**Input for this task**
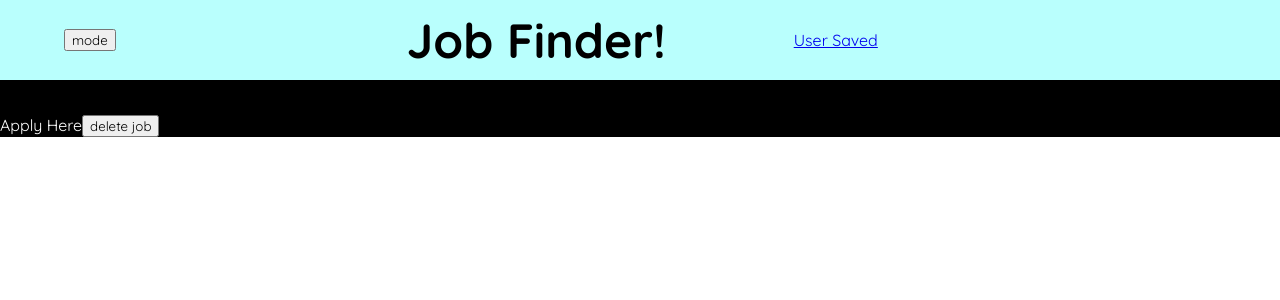
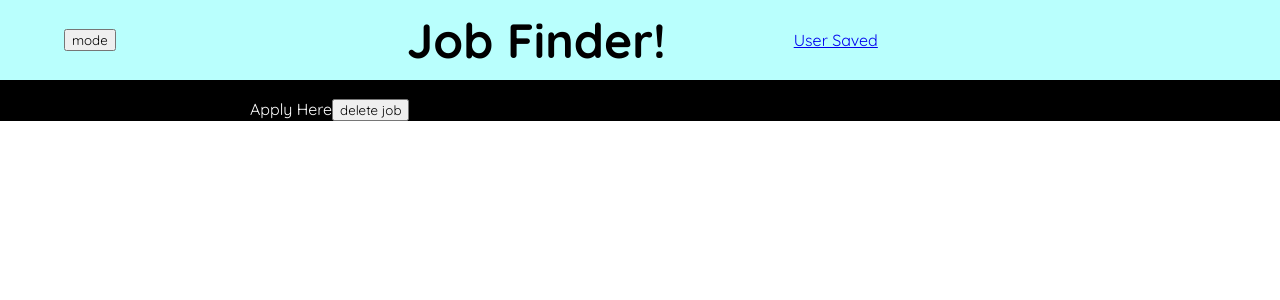
Before and after one commit to Mod4JobFinder/FrontEnd, a React (Create React App) app: page /UserView in a window 1280 px wide. Shown: the top 300 px of the page. Built offline with nearby package versions, Linux system fonts and the light colour scheme.

Commit message:
restructure job cards and detail on user saved

```diff
--- a/src/components/UserView/UserView.css
+++ b/src/components/UserView/UserView.css
@@ -1,7 +1,20 @@
 .saveCardsLayout {
+  grid-area: cards;
   display: grid;
-  grid-template-columns: 1fr 1fr 1fr;
+  grid-template-columns: 1fr;
   grid-template-rows: auto;
   grid-gap: .5rem;
   padding: .5rem;
 }
+
+.userView {
+  display: grid;
+  grid-template-columns: 250px auto;
+  grid-template-rows: auto;
+  grid-template-areas:
+    "cards desc";
+}
+
+.jobDetailLayout {
+  grid-area: desc;
+}
```
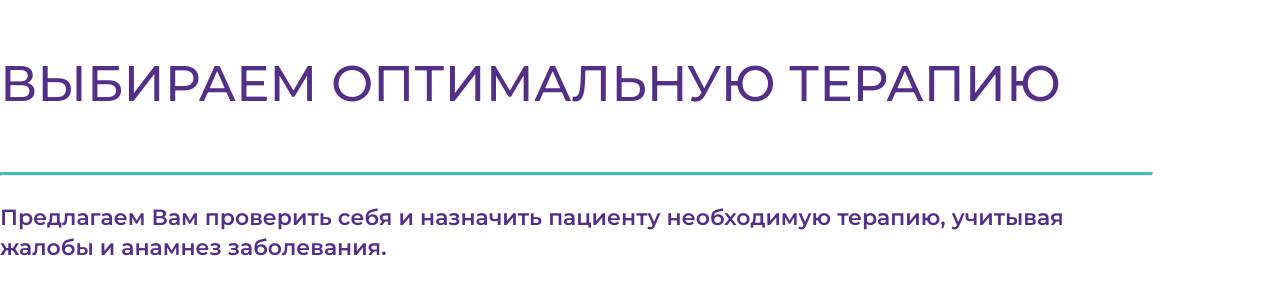
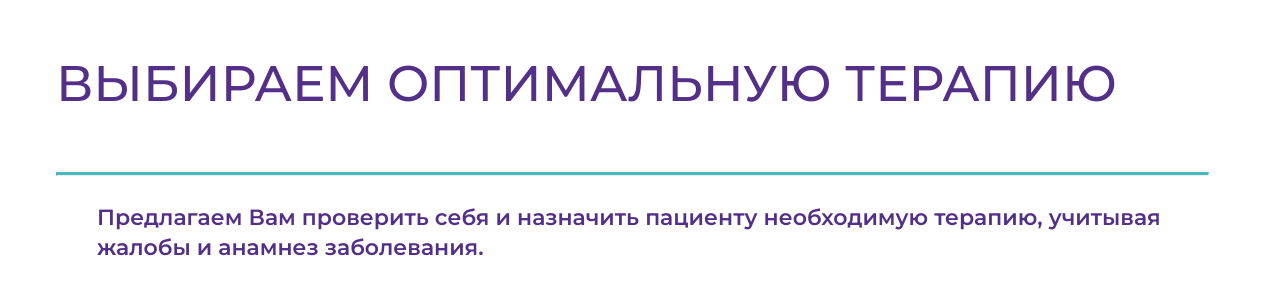
Before and after one commit to crawraps/stelara-task, a Next.js app: page / in a window 1280 px wide. Shown: the top 300 px of the page. Built offline with nearby package versions, Linux system fonts and the light colour scheme.

Commit message:
Change home style

```diff
--- a/styles/Home.module.css
+++ b/styles/Home.module.css
@@ -1,10 +1,9 @@
 .heading {
-  margin: auto;
-  margin-top: 49px;
-  margin-bottom: 77px;
+  margin: 49px auto 77px;
   width: 1344px;
   display: flex;
   flex-direction: column;
+  align-items: center;
 }
 
 .heading-h {
```
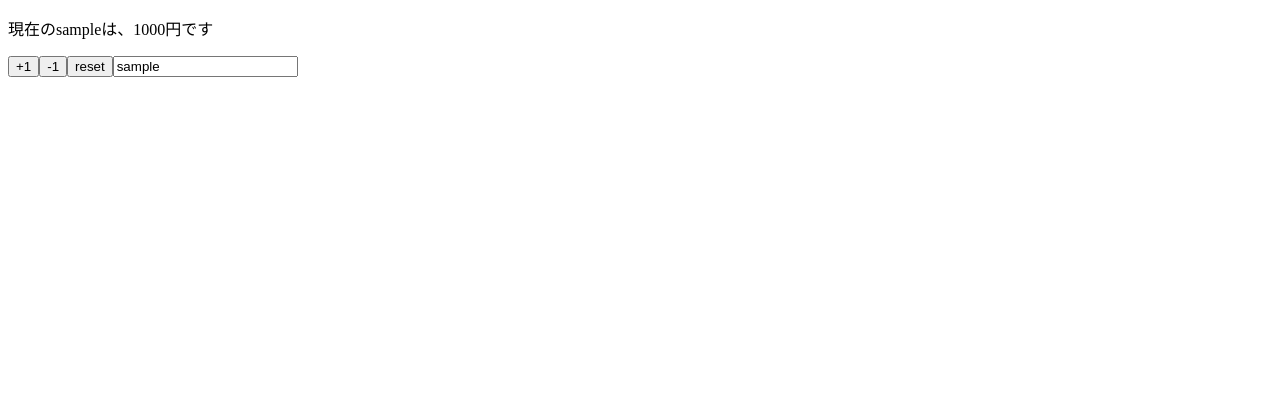
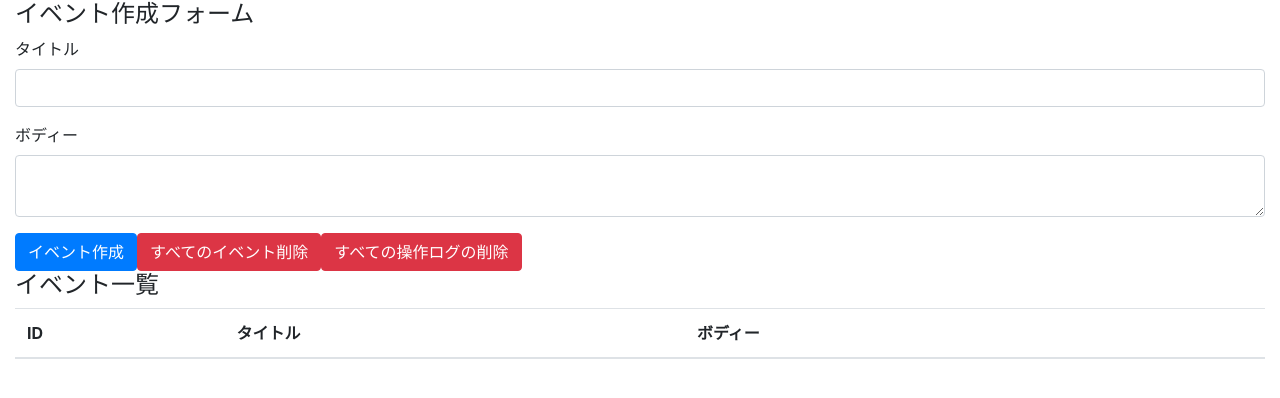
Before and after one commit to mahiro72/react-hooks_practice, a React (Create React App) app in the folder react-hooks-101/: page / in a window 1280 px wide. Shown: the top 398 px of the page. Built offline with nearby package versions, Linux system fonts and the light colour scheme.

Commit message:
lesson 11

```diff
--- a/react-hooks-101/package.json
+++ b/react-hooks-101/package.json
@@ -3,6 +3,7 @@
   "version": "0.1.0",
   "private": true,
   "dependencies": {
+    "bootstrap": "^4.3.1",
     "react": "^17.0.2",
     "react-dom": "^17.0.2",
     "react-scripts": "3.0.1"
--- a/react-hooks-101/src/App.js
+++ b/react-hooks-101/src/App.js
@@ -1,6 +1,6 @@
 import React,{useState,useEffect} from 'react';
 
-
+import 'bootstrap/dist/css/bootstrap.min.css';
 
 
 const App = (props)=>{
@@ -15,15 +15,44 @@
 
 
   return (
-    <>
-      <p>現在の{name}は、{price}円です </p>
-      <button onClick={()=>{setState({...state,price:price+1})}}>+1</button>
-      <button onClick={()=>{setState({...state,price:price-1})}}>-1</button>
-      <button onClick={()=>setState(props)}>reset</button>
+    <div className="container-fluid">
+      <h4>イベント作成フォーム</h4>
+      <form>
+        <div className="form-group">
+          <label htmlFor="formEventTitle">タイトル</label>
+          <input className="form-control" id="formEventTitle" />
+        </div>
 
-      <input value={name} onChange={(e)=>{setState({...state,name:e.target.value})}} />
+        <div className="form-group">
+          <label htmlFor="formEventBody">ボディー</label>
+          <textarea className="form-control" id="formEventBody" />
 
-    </>
+        </div>
+
+        <button className="btn btn-primary">イベント作成</button>
+        <button className="btn btn-danger">すべてのイベント削除</button>
+        <button className="btn btn-danger">すべての操作ログの削除</button>
+
+      </form>
+
+      <h4>イベント一覧</h4>
+      <table className="table table-hover">
+        <thead>
+          <tr>
+            <th>ID</th>
+            <th>タイトル</th>
+            <th>ボディー</th>
+            <th></th>
+          </tr>
+
+        </thead>
+
+        <tbody>
+
+        </tbody>
+
+      </table>
+    </div>
   );
 }
 
```
Also changed, not shown: 1 other file (tests, documents, lock files or other folders).
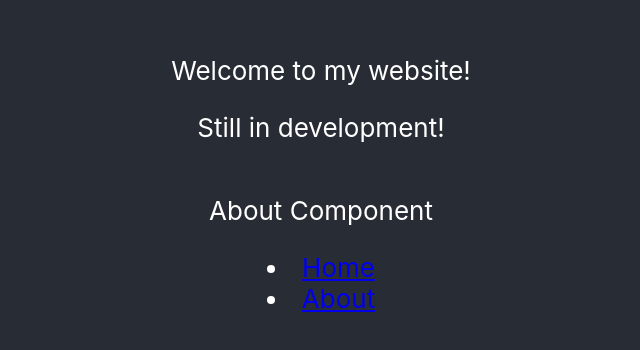
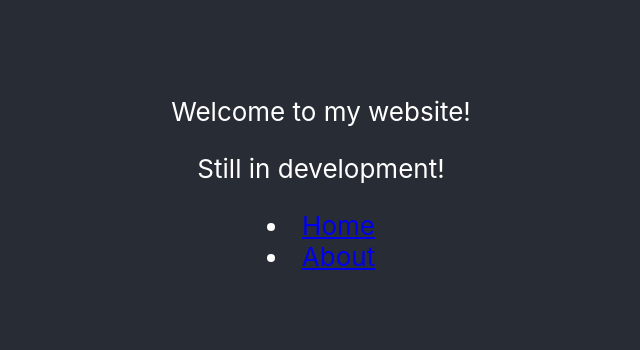
Before and after one commit to priyanshumahey/priyanshumahey.github.io, a React (Create React App) app in the folder website/: page /#/ in a window 1280 px wide. Shown: the part 216-566 px from the top of the page, without its empty margins (319-959 px from the left). Built offline with nearby package versions, Linux system fonts and the light colour scheme.

Commit message:
Update App.js

```diff
--- a/website/src/App.js
+++ b/website/src/App.js
@@ -10,7 +10,6 @@ function Homepage() {
           Still in development!
         </p>
         <div>
-          <p>About Component</p>
           <li>
             <Link to="/">Home</Link>
           </li>
```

**Problem details**
Among the lines of the listing above, which ones contain the word "grid"? Show them.

**Your solution**
+  grid-area: cards;
   display: grid;
-  grid-template-columns: 1fr 1fr 1fr;
+  grid-template-columns: 1fr;
   grid-template-rows: auto;
   grid-gap: .5rem;
+  display: grid;
+  grid-template-columns: 250px auto;
+  grid-template-rows: auto;
+  grid-template-areas:
+  grid-area: desc;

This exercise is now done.